If that’s true, dealerships should get ready – and fast. Mobile is already creating new categories of shopping behaviors, such as “showrooming,” a distinct change in shopper behavior brought about by mobile technology. Simply, it’s when consumers use their mobile phones to check prices and compare products — while at a retail location. According to eMarketer and InsightExpress, a market research and analytics provider, 59 percent of those surveyed have used their mobile device to find a better price while shopping. That’s up from just 15 percent in 2009. Of those who actually abandoned the location, 52 percent said in a 2011 comScore study that they did so due to price. For retailers looking for help, InsightExpress emphasizes the importance of a “helpful” site in converting shoppers, with new expectations and behaviors, into buyers.

Dealerships: Late to the Game?
Helpful. That sounds so easy, right? All you have to do is build a helpful site in order to capitalize on the shift to mobile technology.  But not so fast – that’s not so easy to do. Figuring out how mobile works in a digital world already crowded to the point of bursting with new gadgets and gizmos is extraordinarily complex. Indeed, Scott Gale, technical evangelist for, said that one of the biggest challenges is “the fragmentation of content among all mobile devices. The content for these sites cannot be disconnected or independent of one another. It means they need to be based on a non-restrictive and scalable platform – one that considers search engine marketing, display advertising, pay per click advertising, and relevant apps for mobile devices.”

According to Gale,, as a provider of digital marketing solutions for dealerships, believes that mobile devices are gaining prioritization among consumers as the go-to source for information. “We have to anticipate how this behavioral shift will impact the effectiveness of advertising and marketing campaigns, and how the underlying technology will support a seamless and productive experience online,” said Gale.

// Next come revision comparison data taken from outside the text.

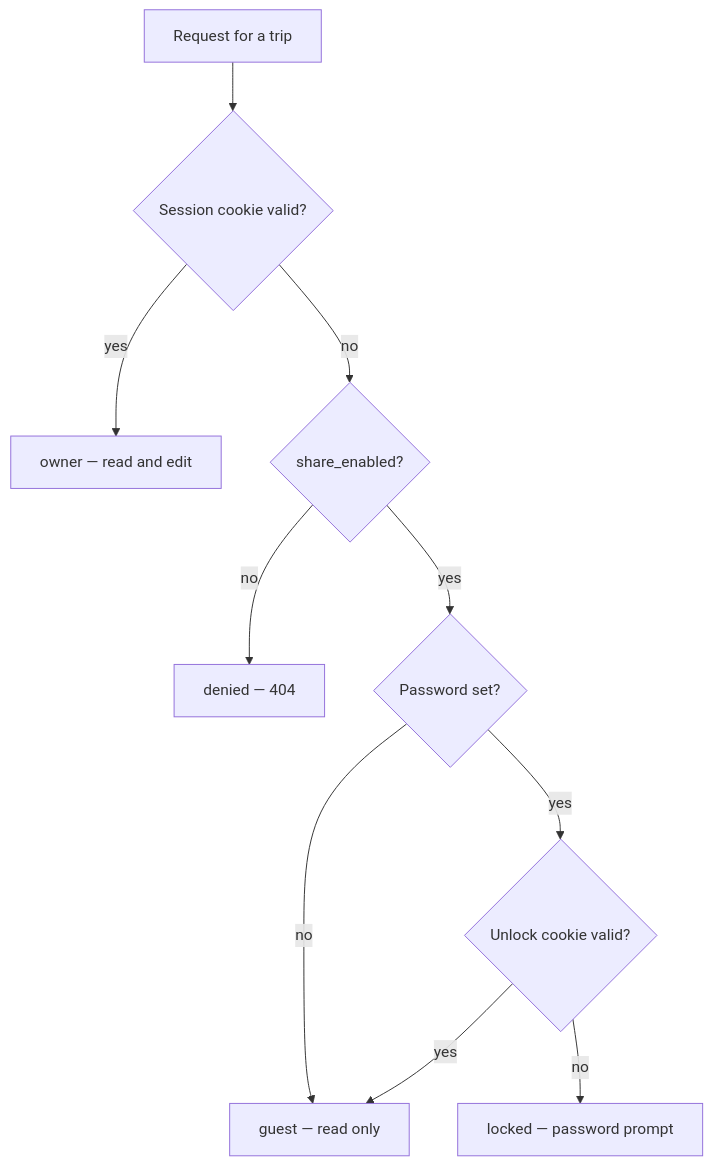
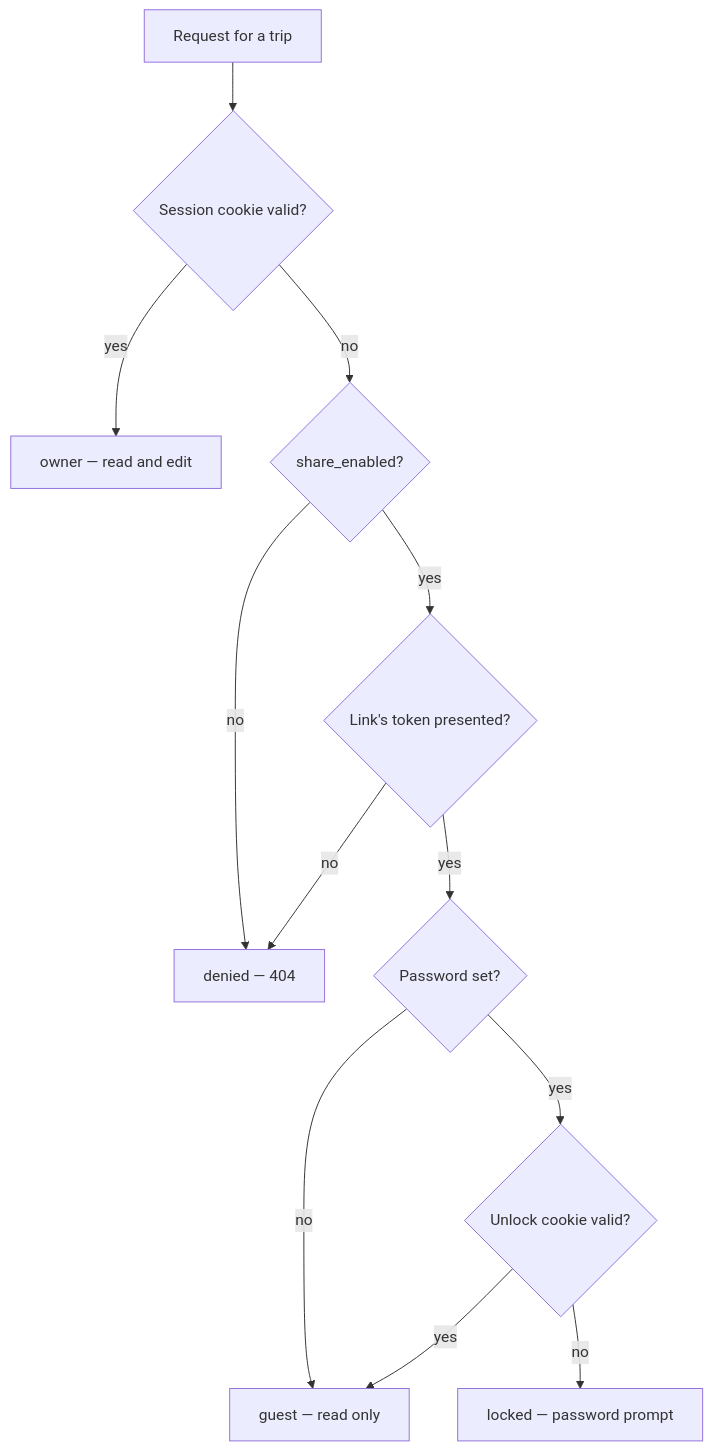
One commit to RainerZufall00/ownsteps changed the second of 2 diagrams in docs/ARCHITECTURE.md. Above: the diagram before and after it, drawn with Mermaid. The commit also changed other lines of this file and 17 other files, not shown here.

````diff
--- a/docs/ARCHITECTURE.md
+++ b/docs/ARCHITECTURE.md
@@ -219,12 +219,14 @@
 ```mermaid
 flowchart TD
     A["Request for a trip"] --> B{"Session cookie valid?"}
     B -- yes --> OWNER["owner — read and edit"]
     B -- no --> C{"share_enabled?"}
     C -- no --> DENIED["denied — 404"]
-    C -- yes --> D{"Password set?"}
+    C -- yes --> T{"Link's token presented?"}
+    T -- no --> DENIED
+    T -- yes --> D{"Password set?"}
     D -- no --> GUEST["guest — read only"]
     D -- yes --> E{"Unlock cookie valid?"}
     E -- yes --> GUEST
     E -- no --> LOCKED["locked — password prompt"]
 ```
````
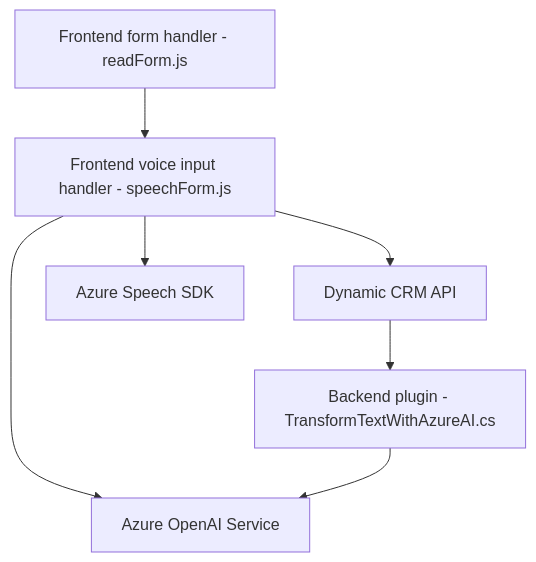
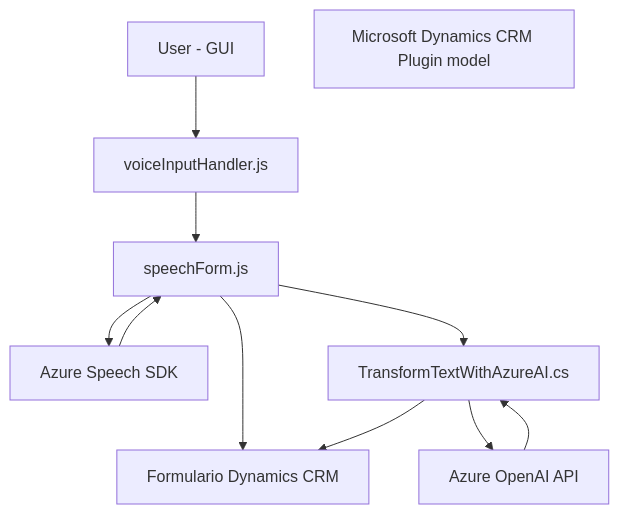
One commit to blopezdm/NETCORE_BILBAO2025 changed the diagram in README.md. Above: the diagram before and after it, drawn with Mermaid. The commit also changed other lines of this file, not shown here.

````diff
--- a/README.md
+++ b/README.md
@@ -30,16 +33,21 @@
 ```mermaid
 graph TD
-    A[Frontend form handler - readForm.js]
-    B[Frontend voice input handler - speechForm.js]
-    C[Backend plugin - TransformTextWithAzureAI.cs]
-    D[Dynamic CRM API]
-    E[Azure Speech SDK]
-    F[Azure OpenAI Service]
-    
-    A --> B
-    B --> E
-    B --> D
-    B --> F
-    D --> C
-    C --> F
+  A[User - GUI]
+  B[voiceInputHandler.js]
+  C[speechForm.js]
+  D[Azure Speech SDK]
+  E[TransformTextWithAzureAI.cs]
+  F["Microsoft Dynamics CRM Plugin model"]
+  G[Azure OpenAI API]
+  H[Formulario Dynamics CRM]
+  
+  A --> B
+  B --> C
+  C --> D
+  C --> H
+  D --> C
+  C --> E
+  E --> G
+  G --> E
+  E --> H
 ```
````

Mastering the Madness of Mobile
The answer, in part, is technology. Google’s Spero, in his predictions for 2012, claims that 80 percent of the largest 2,000 websites globally will have an HTML5 site. That tips into the need to ensure that the technology powering a website is optimized for mobile, especially considering that around 20 percent or more of dealership website visits come from handheld devices. To that end, Corey Rinehimer, mobile product manager for Cobalt, a unit of ADP, believes that it is quickly becoming a three-screen world. “The ideal experience should be optimized across all device types,” said Rinehimer. “It should be a seamless, consistent experience across the board.” Cobalt provides digital marketing solutions to dealerships. Rinehimer also suggests that dealers first focus on the digital foundations of updated content and inventory merchandising, and to make sure mobile sites are easy to navigate.   Brian Pasch, in an article for, also urges dealers to simply see how their website fares on a mobile phone — especially when it comes to mobile search. What he terms a 30-second test can have eye-opening results.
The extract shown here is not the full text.